(User interface change data)
____________

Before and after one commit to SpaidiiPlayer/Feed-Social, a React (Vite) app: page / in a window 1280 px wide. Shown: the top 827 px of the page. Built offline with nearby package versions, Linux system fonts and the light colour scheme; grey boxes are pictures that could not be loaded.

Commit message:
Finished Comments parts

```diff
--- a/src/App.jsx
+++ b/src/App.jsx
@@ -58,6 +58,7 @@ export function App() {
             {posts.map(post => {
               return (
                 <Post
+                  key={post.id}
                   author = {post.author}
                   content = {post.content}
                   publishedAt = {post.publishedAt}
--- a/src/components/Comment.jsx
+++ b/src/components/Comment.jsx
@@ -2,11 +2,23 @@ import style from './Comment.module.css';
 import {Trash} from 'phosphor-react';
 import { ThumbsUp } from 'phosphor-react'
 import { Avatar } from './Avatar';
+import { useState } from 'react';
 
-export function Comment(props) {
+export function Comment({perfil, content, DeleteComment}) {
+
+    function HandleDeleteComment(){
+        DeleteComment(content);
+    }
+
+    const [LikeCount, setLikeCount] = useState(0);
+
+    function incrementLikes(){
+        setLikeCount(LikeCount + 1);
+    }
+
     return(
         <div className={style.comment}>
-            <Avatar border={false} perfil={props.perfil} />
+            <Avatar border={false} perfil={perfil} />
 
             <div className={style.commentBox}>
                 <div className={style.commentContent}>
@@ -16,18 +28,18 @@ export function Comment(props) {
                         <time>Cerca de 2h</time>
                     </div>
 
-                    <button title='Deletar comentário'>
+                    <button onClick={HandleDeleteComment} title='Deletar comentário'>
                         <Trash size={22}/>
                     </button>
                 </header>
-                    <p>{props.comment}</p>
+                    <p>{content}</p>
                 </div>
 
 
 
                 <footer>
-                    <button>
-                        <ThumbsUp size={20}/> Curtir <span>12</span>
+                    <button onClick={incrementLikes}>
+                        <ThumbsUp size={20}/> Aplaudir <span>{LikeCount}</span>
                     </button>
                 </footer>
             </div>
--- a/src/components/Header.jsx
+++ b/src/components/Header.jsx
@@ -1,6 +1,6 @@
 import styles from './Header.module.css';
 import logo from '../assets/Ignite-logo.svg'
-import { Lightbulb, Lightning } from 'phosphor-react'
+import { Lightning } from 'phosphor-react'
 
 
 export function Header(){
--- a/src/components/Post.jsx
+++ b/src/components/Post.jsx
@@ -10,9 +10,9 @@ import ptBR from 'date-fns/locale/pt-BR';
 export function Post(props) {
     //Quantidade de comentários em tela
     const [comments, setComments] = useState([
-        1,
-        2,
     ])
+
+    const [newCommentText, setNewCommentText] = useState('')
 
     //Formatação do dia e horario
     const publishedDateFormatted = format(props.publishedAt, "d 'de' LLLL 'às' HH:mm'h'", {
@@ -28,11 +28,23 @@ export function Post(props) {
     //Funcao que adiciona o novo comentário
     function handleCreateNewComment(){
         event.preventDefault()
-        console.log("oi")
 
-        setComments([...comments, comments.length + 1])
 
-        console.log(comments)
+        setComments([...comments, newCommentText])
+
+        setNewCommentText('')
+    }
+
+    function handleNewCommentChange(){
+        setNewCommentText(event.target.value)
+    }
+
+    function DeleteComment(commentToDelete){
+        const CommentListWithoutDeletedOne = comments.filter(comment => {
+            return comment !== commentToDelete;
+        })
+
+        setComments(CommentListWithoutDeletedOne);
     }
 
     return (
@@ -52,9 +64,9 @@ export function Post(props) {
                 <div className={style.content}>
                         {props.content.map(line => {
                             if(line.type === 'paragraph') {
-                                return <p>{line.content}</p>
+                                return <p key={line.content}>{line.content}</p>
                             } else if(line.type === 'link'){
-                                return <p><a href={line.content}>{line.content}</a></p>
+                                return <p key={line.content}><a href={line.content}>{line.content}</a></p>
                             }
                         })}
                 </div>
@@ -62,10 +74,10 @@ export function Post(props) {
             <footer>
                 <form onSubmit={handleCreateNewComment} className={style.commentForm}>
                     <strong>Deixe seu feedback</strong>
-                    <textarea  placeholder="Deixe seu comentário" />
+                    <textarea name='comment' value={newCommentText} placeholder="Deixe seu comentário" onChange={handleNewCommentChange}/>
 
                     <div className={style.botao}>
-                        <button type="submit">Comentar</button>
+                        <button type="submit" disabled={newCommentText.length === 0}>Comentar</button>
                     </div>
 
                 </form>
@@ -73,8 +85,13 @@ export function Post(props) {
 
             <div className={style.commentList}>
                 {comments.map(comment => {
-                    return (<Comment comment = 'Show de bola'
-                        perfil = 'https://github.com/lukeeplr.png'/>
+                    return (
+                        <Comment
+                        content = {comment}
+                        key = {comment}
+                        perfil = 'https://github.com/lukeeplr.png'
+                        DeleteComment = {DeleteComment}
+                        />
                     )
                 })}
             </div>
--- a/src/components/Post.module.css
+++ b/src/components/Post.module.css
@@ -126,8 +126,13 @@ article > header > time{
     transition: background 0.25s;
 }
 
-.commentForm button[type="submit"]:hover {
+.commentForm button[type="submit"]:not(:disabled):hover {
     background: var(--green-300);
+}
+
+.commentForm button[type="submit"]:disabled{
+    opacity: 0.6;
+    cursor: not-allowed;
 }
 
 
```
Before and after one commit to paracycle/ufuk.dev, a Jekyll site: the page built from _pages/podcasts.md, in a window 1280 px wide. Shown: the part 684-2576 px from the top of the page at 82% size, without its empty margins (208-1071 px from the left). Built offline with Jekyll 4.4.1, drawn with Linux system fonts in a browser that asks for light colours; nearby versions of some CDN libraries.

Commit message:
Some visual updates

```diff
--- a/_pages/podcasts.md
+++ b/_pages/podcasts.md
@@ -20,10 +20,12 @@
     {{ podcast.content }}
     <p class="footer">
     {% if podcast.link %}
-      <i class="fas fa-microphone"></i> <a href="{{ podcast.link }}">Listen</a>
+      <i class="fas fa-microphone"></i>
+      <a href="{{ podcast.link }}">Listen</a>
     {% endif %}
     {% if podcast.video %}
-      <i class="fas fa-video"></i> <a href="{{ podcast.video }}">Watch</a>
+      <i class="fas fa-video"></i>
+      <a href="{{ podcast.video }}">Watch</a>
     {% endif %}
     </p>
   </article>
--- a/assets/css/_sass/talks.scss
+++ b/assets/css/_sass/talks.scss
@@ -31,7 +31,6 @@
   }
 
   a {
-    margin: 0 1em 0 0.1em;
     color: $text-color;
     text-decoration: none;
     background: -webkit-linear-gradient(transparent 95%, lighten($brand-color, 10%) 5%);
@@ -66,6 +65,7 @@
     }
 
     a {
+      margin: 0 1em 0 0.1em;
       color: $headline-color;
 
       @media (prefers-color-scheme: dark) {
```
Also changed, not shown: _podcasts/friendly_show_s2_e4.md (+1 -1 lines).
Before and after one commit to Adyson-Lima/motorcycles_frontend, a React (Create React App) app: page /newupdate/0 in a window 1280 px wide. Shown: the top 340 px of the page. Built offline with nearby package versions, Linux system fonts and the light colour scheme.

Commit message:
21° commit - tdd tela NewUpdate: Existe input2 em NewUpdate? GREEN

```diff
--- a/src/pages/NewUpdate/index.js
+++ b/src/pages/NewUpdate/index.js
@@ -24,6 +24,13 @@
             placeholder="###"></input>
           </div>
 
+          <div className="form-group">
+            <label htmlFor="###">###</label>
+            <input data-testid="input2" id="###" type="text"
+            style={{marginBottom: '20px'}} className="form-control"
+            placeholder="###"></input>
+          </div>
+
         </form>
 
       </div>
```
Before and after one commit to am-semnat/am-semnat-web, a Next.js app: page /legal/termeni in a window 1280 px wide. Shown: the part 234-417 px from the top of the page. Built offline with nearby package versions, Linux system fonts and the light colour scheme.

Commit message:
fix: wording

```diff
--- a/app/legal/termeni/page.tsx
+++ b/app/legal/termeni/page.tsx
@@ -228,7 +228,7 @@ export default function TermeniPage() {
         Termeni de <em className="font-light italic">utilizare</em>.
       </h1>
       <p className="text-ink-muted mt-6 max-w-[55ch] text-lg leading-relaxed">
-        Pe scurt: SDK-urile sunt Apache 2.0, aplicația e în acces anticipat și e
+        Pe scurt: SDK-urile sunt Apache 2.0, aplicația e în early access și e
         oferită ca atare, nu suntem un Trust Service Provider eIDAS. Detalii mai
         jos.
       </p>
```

____________

ACTIVITY:
The lines in the records above that include the word "components" must be copied out.

EXERCISE OUTPUT:
--- a/src/components/Comment.jsx
+++ b/src/components/Comment.jsx
--- a/src/components/Header.jsx
+++ b/src/components/Header.jsx
--- a/src/components/Post.jsx
+++ b/src/components/Post.jsx
--- a/src/components/Post.module.css
+++ b/src/components/Post.module.css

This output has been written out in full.